Nowt but Old Amos
- It is better to ‘ave nowt than do nowt.
- A laugh at your own expense costs nowt
- He that knows nowt doubts nowt
- Nowt but rain leaves us all soggy
- Nowt is as desirable as summat you can’t ‘ave.
This is largely a rehash of a post from a couple of years back. Old Amos is nowt but 66 years old and still pensionless. Some of the priceless quotes of his wisdom come from the Dalesman book ‘More Yorkshire Wit and Wisdom’.
Legendary Yorkshireman Old Amos is 67 this year but regrettably there will be no pension for Old Amos because he was above pensionable age when he first appeared!
Old Amos has been a fixture at the Dalesman magazine since May 1953 although its first edition was published in 1939 under the original title of ‘The Yorkshire Dalesman: A Monthly Magazine of Dales’ Life and Industry’. Old Amos is still capable of dishing out words of wisdom in Yorkshire dialect.The wry humour of Dalesfolk is continued in current monthly issues of Dalesman now published from Skipton.Old Amos Biography
- Born in Clapham at the Dalesman maternity unit in 1953. Mother unknown father Rowland Lindup cartoonist with a twist. He must have surprised the midwife by being born with a full white beard, old jacket and hat making him look quite rotund and ancient.
- He was originally named ‘Owd Amos’ to differentiate him from the old testament version of Amos who I am sure his subsequent followers knew was one of the Twelve Minor Prophets in the Hebrew Bible and old testament.
- Prior to publication he used deed poll to become the more familiar and avuncular ‘Old Amos’ using one aspect of the poll tax to good effect.

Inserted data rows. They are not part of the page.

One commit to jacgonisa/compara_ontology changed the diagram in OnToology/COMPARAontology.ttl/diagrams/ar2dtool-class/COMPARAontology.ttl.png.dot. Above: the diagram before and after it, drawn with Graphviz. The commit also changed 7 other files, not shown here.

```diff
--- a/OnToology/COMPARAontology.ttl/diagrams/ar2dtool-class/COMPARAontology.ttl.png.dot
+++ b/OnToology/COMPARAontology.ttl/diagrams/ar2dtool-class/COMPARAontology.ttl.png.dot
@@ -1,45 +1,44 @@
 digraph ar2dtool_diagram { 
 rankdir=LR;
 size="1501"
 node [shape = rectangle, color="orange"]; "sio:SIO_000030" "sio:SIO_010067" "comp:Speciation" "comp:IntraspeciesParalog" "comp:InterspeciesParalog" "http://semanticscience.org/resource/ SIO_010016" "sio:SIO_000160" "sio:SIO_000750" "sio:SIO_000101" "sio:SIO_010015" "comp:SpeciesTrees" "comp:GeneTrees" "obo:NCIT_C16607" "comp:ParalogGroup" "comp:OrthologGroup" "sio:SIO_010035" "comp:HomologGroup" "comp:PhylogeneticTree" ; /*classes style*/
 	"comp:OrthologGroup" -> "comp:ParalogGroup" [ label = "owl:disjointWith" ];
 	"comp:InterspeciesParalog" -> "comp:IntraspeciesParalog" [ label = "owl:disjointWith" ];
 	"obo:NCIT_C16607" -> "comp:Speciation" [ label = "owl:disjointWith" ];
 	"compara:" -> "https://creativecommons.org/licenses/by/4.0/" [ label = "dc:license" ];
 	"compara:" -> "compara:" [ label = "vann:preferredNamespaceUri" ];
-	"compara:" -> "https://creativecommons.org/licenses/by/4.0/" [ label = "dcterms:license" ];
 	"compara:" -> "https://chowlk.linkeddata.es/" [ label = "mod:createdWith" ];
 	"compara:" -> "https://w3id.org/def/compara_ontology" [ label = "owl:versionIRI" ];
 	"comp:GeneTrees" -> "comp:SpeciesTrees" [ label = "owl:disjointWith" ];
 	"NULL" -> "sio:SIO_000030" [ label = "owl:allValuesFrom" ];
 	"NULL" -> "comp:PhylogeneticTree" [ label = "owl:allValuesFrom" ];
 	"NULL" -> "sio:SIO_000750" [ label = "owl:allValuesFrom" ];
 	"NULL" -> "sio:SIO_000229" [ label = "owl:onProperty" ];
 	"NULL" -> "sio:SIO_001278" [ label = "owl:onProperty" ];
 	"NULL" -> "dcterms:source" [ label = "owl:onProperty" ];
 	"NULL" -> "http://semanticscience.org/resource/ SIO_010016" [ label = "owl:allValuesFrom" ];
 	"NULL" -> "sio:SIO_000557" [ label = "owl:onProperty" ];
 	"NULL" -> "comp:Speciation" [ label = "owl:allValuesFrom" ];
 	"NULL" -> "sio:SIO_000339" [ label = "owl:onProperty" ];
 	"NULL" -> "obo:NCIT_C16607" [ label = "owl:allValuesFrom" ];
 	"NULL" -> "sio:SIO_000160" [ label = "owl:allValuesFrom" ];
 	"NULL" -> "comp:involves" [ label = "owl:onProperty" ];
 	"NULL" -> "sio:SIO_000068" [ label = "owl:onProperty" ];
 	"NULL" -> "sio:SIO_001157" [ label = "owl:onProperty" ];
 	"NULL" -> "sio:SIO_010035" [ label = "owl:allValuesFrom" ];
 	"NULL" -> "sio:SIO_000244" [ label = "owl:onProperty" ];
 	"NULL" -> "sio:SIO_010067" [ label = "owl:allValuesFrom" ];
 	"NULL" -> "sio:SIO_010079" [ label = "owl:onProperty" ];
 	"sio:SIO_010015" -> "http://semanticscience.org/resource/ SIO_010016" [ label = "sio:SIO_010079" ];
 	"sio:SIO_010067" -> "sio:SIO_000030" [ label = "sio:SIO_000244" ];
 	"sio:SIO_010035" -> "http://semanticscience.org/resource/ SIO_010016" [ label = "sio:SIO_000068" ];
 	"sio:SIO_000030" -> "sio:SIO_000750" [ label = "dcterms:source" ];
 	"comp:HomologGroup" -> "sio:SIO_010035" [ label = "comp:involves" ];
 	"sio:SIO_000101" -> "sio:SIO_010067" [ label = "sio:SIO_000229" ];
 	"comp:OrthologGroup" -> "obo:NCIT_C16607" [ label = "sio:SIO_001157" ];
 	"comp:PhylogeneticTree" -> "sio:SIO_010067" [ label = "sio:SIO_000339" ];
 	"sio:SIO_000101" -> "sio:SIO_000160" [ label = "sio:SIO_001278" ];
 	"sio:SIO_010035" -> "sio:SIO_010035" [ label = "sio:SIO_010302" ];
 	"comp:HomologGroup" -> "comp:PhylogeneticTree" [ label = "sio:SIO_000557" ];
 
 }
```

- His first words were ‘A word of advice – nivver give it’.
- Some of his later words were ‘Ah’ve always been too busy to grow old.’ ‘Old age is when it takes twice as long to rest and ‘alf as long to get tired.’ and ‘ It doesn’t matter how old you are but how you are old!
- His other biography may be available in Amazon
- Very Old Amos lived in the kingdom of Judah and is a prophet in the old testament
Not all great phrases and sayings are Yorkshire-centric and ‘His Nibs’ is probably one created for the home counties elite. In one version of the meaning and derivation ‘His Nibs’ is ‘a mildly derisive mock title used to refer to a self-important man, especially one in authority’.
Nib of the Year Awards
God’s own counties nomination is ‘Sir’ Gary Verity the former Welcome to Yorkshire chief executive who was allowed to resign on health grounds. As the Yorkshire Post reported ‘ It has been revealed that £482,500 has been spent in connection to the costs of two independent inquiries ordered in the wake of Sir Gary’s resignation in March on health grounds following bullying and expenses allegations, with the figure also taking account of “termination” expenses’.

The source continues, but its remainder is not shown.